The future of the old Piggly Wiggly site between Highway 7 and Sam Rittenberg Boulevard is in limbo, but one thing should not be negotiable: The “suicide merge” at the intersection must be addressed.
All seem to agree that the present merge is a hair-raising hazard.
It’s dangerous, for example, to turn left from Highway 7 onto Orange Grove Road because doing so requires merging and crossing another lane of traffic in a very short distance.
Peter Shahid, the city councilman representing the area, says he went to the Charleston County transportation office to talk and saw several solutions that have been designed. Now is the time to move forward with the best one.
Mr. Shahid reasonably insists that any fixes should include safe pedestrian crossings from Northbridge Terrace, Charlestowne Estates, Sandhurst and other nearby neighborhoods.
He’s right about that for several reasons — primarily people’s safety, of course. But resolving that issue also could provide new possibilities for how the 2.2-acre “Pig” property would best be used.
The developer was hoping to build a gas station and convenience store there. Neighbors and Mr. Shahid opposed the idea strongly. They see the property as a gateway to Charleston from I-26 and say it should reflect that.

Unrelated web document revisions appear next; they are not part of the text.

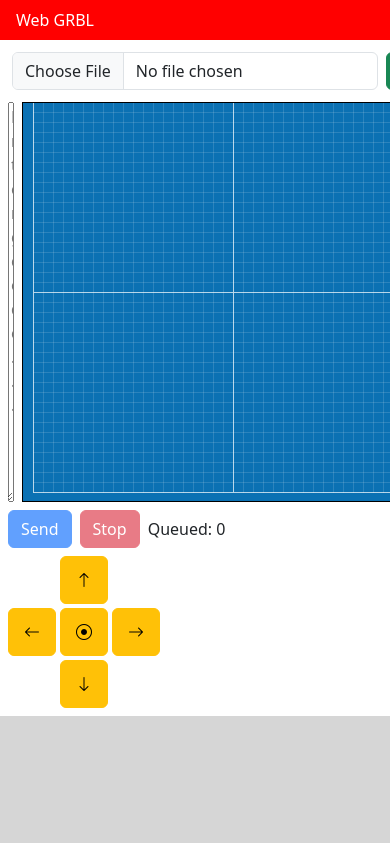
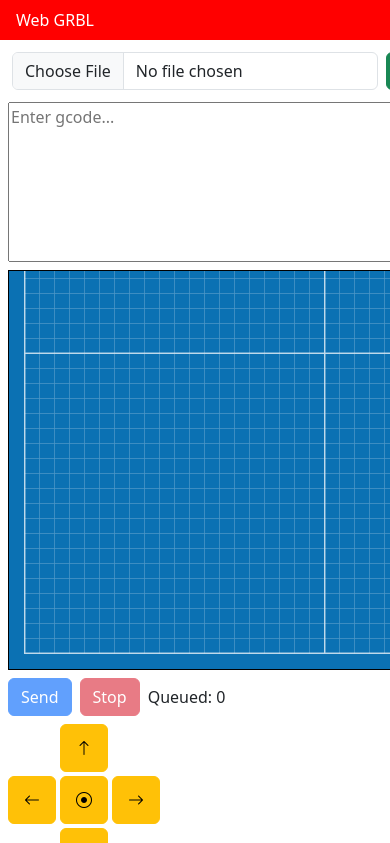
Before and after one commit to VolodymyrBaydalka/WebGRBL, a React (Vite) app: page / in a window 390 px wide. Shown: the top 843 px of the page. Built offline with nearby package versions, Linux system fonts and the light colour scheme.

Commit message:
show translate path

```diff
--- a/src/GCodeSender/GCodeSender.scss
+++ b/src/GCodeSender/GCodeSender.scss
@@ -1,12 +1,22 @@
 .gcode-sender {
-    display: flex;
-    flex-flow: column nowrap;
+    display: grid;
     gap: 0.5rem;
-    align-items: start;
     padding: 0.5rem;
     height: 100%;
 
+    grid-template-areas:
+            "toolbar toolbar"
+            "gcode preview"
+            "controls preview"
+            "jogpad preview"
+            "logs logs";
+
+    .__toolbar {
+        grid-area: toolbar;
+    }
+
     .__logs {
+        grid-area: logs;
         margin: -0.5rem;
         margin-top: auto;
         align-self: stretch;
@@ -19,15 +29,29 @@
         overflow: auto;
     }
 
-    .__main {
-        width: 100%;
-        display: grid;
-        grid-template-columns: repeat(2, 1fr);
-        gap: 0.5rem
-    }
-
     .__gcode {
+        grid-area: gcode;
         width: 100%;
         min-height: 10rem;
     }
+
+    .__jog-pad {
+        grid-area: jogpad;
+    }
+
+    .__gcode-preview {
+        grid-area: preview;
+    }
 }
+
+@media only screen and (max-width: 600px) {
+    .gcode-sender {
+        grid-template-areas:
+            "toolbar"
+            "gcode"
+            "preview"
+            "controls"
+            "jogpad"
+            "logs";
+    }
+}
--- a/src/GCodeSender/GCodeSender.tsx
+++ b/src/GCodeSender/GCodeSender.tsx
@@ -65,7 +65,7 @@ export function GCodeSender({ gcode }) {
 
 	return (<>
 		<section className="gcode-sender">
-			<div className="hstack p-1 gap-2">
+			<div className="__toolbar hstack p-1 gap-2">
 				<input type="file" className="form-control ml-1" style={{ width: '40ch' }} accept=".nc,.gcode" onChange={handleFileSelected}/>
 				{(connected
 					? <button type="button" className="btn btn-danger" onClick={handleDisconnectClick}>Disconnect</button>
@@ -73,16 +73,15 @@ export function GCodeSender({ gcode }) {
 				)}
 				<div className="__status">{status.status}{status.position && ` - ${status.position.join(", ")}`}</div>
 			</div>
-			<div className="__main">
-				<textarea className="__gcode" value={actualGCode} onChange={ev => setActualGCode(ev.target.value)} onKeyDown={handleKeyDown} placeholder="Enter gcode..."/>
-				<GCodeViewer gcode={actualGCode} position={status.position}/>
-			</div>
-			<div className="hstack gap-2">
+			<textarea className="__gcode" value={actualGCode} onChange={ev => setActualGCode(ev.target.value)} onKeyDown={handleKeyDown} placeholder="Enter gcode..."/>
+			<GCodeViewer className="__gcode-preview" gcode={actualGCode} position={status.position}/>
+			<div className="__controls hstack gap-2">
 				<button className="btn btn-primary" onClick={handleSendClick} disabled={!connected}>Send</button>
 				<button className="btn btn-danger" onClick={handleStopClick} disabled={!connected}>Stop</button>
 				<div>Queued: {status.queued ?? 0}</div>
 			</div>
-			<JogPad/>
+			<JogPad className="__jog-pad"/>
+
 			<pre className="__logs">
 				<div className="__logs-content">
 					{logs.map((m, i) => (<div key={i} className={m.className}>{m.text}</div>))}
--- a/src/GCodeSender/GCodeViewer.scss
+++ b/src/GCodeSender/GCodeViewer.scss
@@ -10,10 +10,15 @@
 
         line {
             vector-effect: non-scaling-stroke;
+            stroke: #ff0000;
+
+            &.gcode-g0 {
+                stroke: #81b590;
+            }
         }
 
         g.__viewport {
-            transform: translate(0px, 400px) scale(2, -2) translate(5px, 5px);
+            transform: translate(0px, 100%) scale(3, -3) translate(5px, 5px);
         }
     }
 }
--- a/src/GCodeSender/GCodeViewer.tsx
+++ b/src/GCodeSender/GCodeViewer.tsx
@@ -1,25 +1,30 @@
-import { useRef } from "react"
-import React, { useEffect } from "react";
+import React, { useEffect, useRef } from "react";
+import { gcode2Svg } from "../core/gcode2Svg";
 import "./GCodeViewer.scss";
-import { gcode2Svg } from "../core/gcode2Svg";
 
-export function GCodeViewer({ gcode, position }) {
+export type GCodeViewerProps = {
+	gcode?: string,
+	className?: string,
+	position?: number[]
+}
+
+export function GCodeViewer({ gcode, className, position }: GCodeViewerProps) {
 	const hostRef = useRef<any>(null);
 
 	useEffect(() => {
-		hostRef.current.innerHTML = gcode ? gcode2Svg(gcode) : "";
+		hostRef.current.innerHTML = gcode ? gcode2Svg(gcode)[0] : "";
 	}, [gcode]);
 
 	return (
-		<div className="gcode-viewer">
+		<div className={`gcode-viewer ${className ?? ''}`}>
 			<svg xmlns="http://www.w3.org/2000/svg" version="1.1" preserveAspectRatio="xMidYMid meet" stroke="red" fill="none">
 				<defs>
 					<pattern id="smallGrid" width="5" height="5" patternUnits="userSpaceOnUse">
-						<path d="M 5 0 L 0 0 0 5" fill="none" stroke="#FFFFFF44" stroke-width="0.5" />
+						<path d="M 5 0 L 0 0 0 5" fill="none" stroke="#FFFFFF44" strokeWidth="0.5" />
 					</pattern>
 					<pattern id="grid" width="100" height="100" patternUnits="userSpaceOnUse">
 						<rect width="100" height="100" fill="url(#smallGrid)" stroke="none" />
-						<path d="M 100 0 L 0 0 0 100" fill="none" stroke="#FFFFFFAA" stroke-width="1" />
+						<path d="M 100 0 L 0 0 0 100" fill="none" stroke="#FFFFFFAA" strokeWidth="1" />
 					</pattern>
 				</defs>
 				<g className="__viewport">
--- a/src/GCodeSender/JogPad.scss
+++ b/src/GCodeSender/JogPad.scss
@@ -2,6 +2,8 @@
     display: grid;
     grid-template-columns: repeat(3, 1fr);
     gap: 0.25rem;
+    width: min-content;
+    height: min-content;
 
     &>button {
         width: 3rem;
--- a/src/GCodeSender/JogPad.tsx
+++ b/src/GCodeSender/JogPad.tsx
@@ -2,7 +2,7 @@ import React, { useState } from "react";
 import { useGrblClient } from "../hooks/useGrblClient";
 import "./JogPad.scss";
 
-export function JogPad() {
+export function JogPad({ className }: any) {
     const [feed, setFeed] = useState(1800);
     const [step, setStep] = useState(60);
     const client = useGrblClient();
@@ -18,7 +18,7 @@ export function JogPad() {
     }
 
     return (
-        <div className="jog-pad">
+        <div className={`jog-pad ${className ?? ''}`}>
             <div></div>
             <button type="button" className="btn btn-warning" onClick={ev => jogClicked("Y", 1)}>
                 <i className="bi bi-arrow-up"></i>
--- a/src/core/gcode.ts
+++ b/src/core/gcode.ts
@@ -1,8 +1,8 @@
 const newLine = "\n";
 
 export type Command = {
-    number: number;
-    type: string;
+    number?: number;
+    type?: string;
 } & Record<string, number>;
 
 export function trimGCodeComment(line: string) {
@@ -18,7 +18,7 @@ export function pureGCodeLines(gcode: string) {
 }
 
 export function parseGCodeLine(line: string) {
-    const result: Partial<Command> = {};
+    const result: Command = {};
 
     for (let [part] of line.matchAll(/[gmnxyzfjiksp][.\-0-9]+/gi)) {
         const lpart = part.toLowerCase();
--- a/src/core/gcode2Svg.ts
+++ b/src/core/gcode2Svg.ts
@@ -5,10 +5,7 @@ type Context = {
     x: number;
     y: number;
     relative: boolean;
-    minX: number;
-    minY: number;
-    maxX: number;
-    maxY: number;
+    bbox: number[];
 }
 
 const codes: Record<string, (ctx: Context, cmd: Command) => string | void> = {
@@ -20,36 +17,23 @@ const codes: Record<string, (ctx: Context, cmd: Command) => string | void> = {
     "g91": ctx => { ctx.relative = true; },
 }
 
-export function gcode2Svg(gcode: string): string {
-	var ctx: Context = { currentCommand: '', x: 0, y: 0, relative: false, minX: 0, minY: 0, maxX: 0, maxY:0 };
+export function gcode2Svg(gcode: string): [string, number[]] {
+	var ctx: Context = { currentCommand: '', x: 0, y: 0, relative: false, bbox: [0,0,0,0] };
 
-	const result = pureGCodeLines(gcode)
-        .map(line => {
-            const cmd = parseGCodeLine(line);
-            const type = cmd.type ? (ctx.currentCommand = cmd.type) : ctx.currentCommand;
-            return `<!-- ${line} = ${JSON.stringify(cmd)} -->\n${codes[type]?.(ctx, cmd) ?? ''}`
-        })
-        .join('\n');
+    const result = pureGCodeLines(gcode).map(line => {
+        const cmd = parseGCodeLine(line);
+        const type = cmd.type ? (ctx.currentCommand = cmd.type) : ctx.currentCommand;
+        return `<!-- ${line} = ${JSON.stringify(cmd)} -->\n${codes[type]?.(ctx, cmd) ?? ''}`
+    }).join('\n');
 
-    return result;
-
-    // return `<?xml version="1.0" encoding="UTF-8" standalone="no"?>
-    // <svg xmlns="http://www.w3.org/2000/svg" version="1.1" preserveAspectRatio="xMidYMid meet"
-    //     viewBox="${ctx.minX} ${ctx.minY} ${ctx.maxX} ${ctx.maxY}" stroke="red" fill="none">
-    //     <style>line { vector-effect: non-scaling-stroke; } </style>
-    //     ${result}</svg>`;
+    return [result, ctx.bbox];
 }
 
 function translateTo (ctx: Context, cmd: Command) {
-    if ('x' in cmd) ctx.x = cmd.x + (ctx.relative ? ctx.x : 0);
-    if ('y' in cmd) ctx.y = cmd.y + (ctx.relative ? ctx.y : 0);
-
-    updateBBox(ctx);
-
-    return `<!-- translate to [${ctx.x}, ${ctx.y}] -->`;
+    return lineTo(ctx, cmd, `class="gcode-g0"`);
 }
 
-function lineTo (ctx: Context, cmd: Command) {
+function lineTo (ctx: Context, cmd: Command, extra = "") {
     const { x, y } = ctx;
 
     if ('x' in cmd) ctx.x = cmd.x + (ctx.relative ? ctx.x : 0);
@@ -57,7 +41,7 @@ function lineTo (ctx: Context, cmd: Command) {
 
     updateBBox(ctx);
 
-    return `<line x1="${x}" y1="${y}" x2="${ctx.x}" y2="${ctx.y}"/>`;
+    return `<line x1="${x}" y1="${y}" x2="${ctx.x}" y2="${ctx.y}" ${extra}/>`;
 }
 
 function curve(ctx: Context, cmd: Command, clockwise: 0 | 1) {
@@ -75,8 +59,8 @@ function curve(ctx: Context, cmd: Command, clockwise: 0 | 1) {
 }
 
 function updateBBox(ctx: Context) {
-    ctx.minX = Math.min(ctx.minX, Math.floor(ctx.x));
-    ctx.minY = Math.min(ctx.minY, Math.floor(ctx.y));
-    ctx.maxX = Math.max(ctx.maxX, Math.ceil(ctx.x));
-    ctx.maxY = Math.max(ctx.maxY, Math.ceil(ctx.y));
+    ctx.bbox[0] = Math.min(ctx.bbox[0], Math.floor(ctx.x));
+    ctx.bbox[1] = Math.min(ctx.bbox[1], Math.floor(ctx.y));
+    ctx.bbox[2] = Math.max(ctx.bbox[2], Math.ceil(ctx.x));
+    ctx.bbox[3] = Math.max(ctx.bbox[3], Math.ceil(ctx.y));
 }
--- a/src/core/grblClient.ts
+++ b/src/core/grblClient.ts
@@ -21,7 +21,7 @@ export class GrblClient {
     #writer: WritableStreamDefaultWriter;
     #queue: string[] = [];
     baudRate: number = 115200;
-    statusInterval: number = 1000;
+    statusInterval: number = 200;
 
     onMessage: (m: GrblEvent) => void;
 
--- a/src/index.html
+++ b/src/index.html
@@ -2,6 +2,7 @@
 <html lang="en">
   <head>
     <meta charset="utf-8" />
+    <meta name="viewport" content="width=device-width, initial-scale=1.0">
     <title>Web GRBL</title>
     <link href="https://cdn.jsdelivr.net/npm/bootstrap@5.3.3/dist/css/bootstrap.min.css" rel="stylesheet" integrity="sha384-QWTKZyjpPEjISv5WaRU9OFeRpok6YctnYmDr5pNlyT2bRjXh0JMhjY6hW+ALEwIH" crossorigin="anonymous">
     <link rel="stylesheet" href="https://cdn.jsdelivr.net/npm/bootstrap-icons@1.11.3/font/bootstrap-icons.min.css">
```
Also changed, not shown: 5 other files (tests, documents, lock files or other folders).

They want it to be a place where residents of nearby neighborhoods can walk and a sense of community can develop.
Mr. Shahid hopes that, if it is re-used in a way that the community embraces, the benefits will spread and result in community-friendly projects in other parts of West Ashley.
It could kickstart some of the West Ashley rejuvenation that Charleston Mayor John Tecklenburg and councilmembers promised during last year’s election campaign.
Judging from response to the Piggly Wiggly site plans, neighbors are eager to see new energy in their area.
Hack Ezell, president of the Sandhurst Civic Association, would like for a welcome center and farmers market to go there, or perhaps a hotel.
Mr. Shahid gets his inspiration from the redevelopment of Avondale on Savannah Highway. The city put in crosswalks, landscaping, and encouraged pedestrian-friendly businesses like restaurants and a coffee shop. It is very popular with area neighborhoods.
He likes the possibility of the Piggly Wiggly property incorporating a dog park, a coffee shop and a restaurant.
Both Mayor Tecklenburg and Mr. Shahid have met with neighborhoods to solicit their ideas for this and other projects.
Residents have said that West Ashley needs a facelift and more — it needs amenities that make the area feel more cohesive.
But people who live, work or pass through West Ashley also need to be safe. The “suicide merge” must be a priority.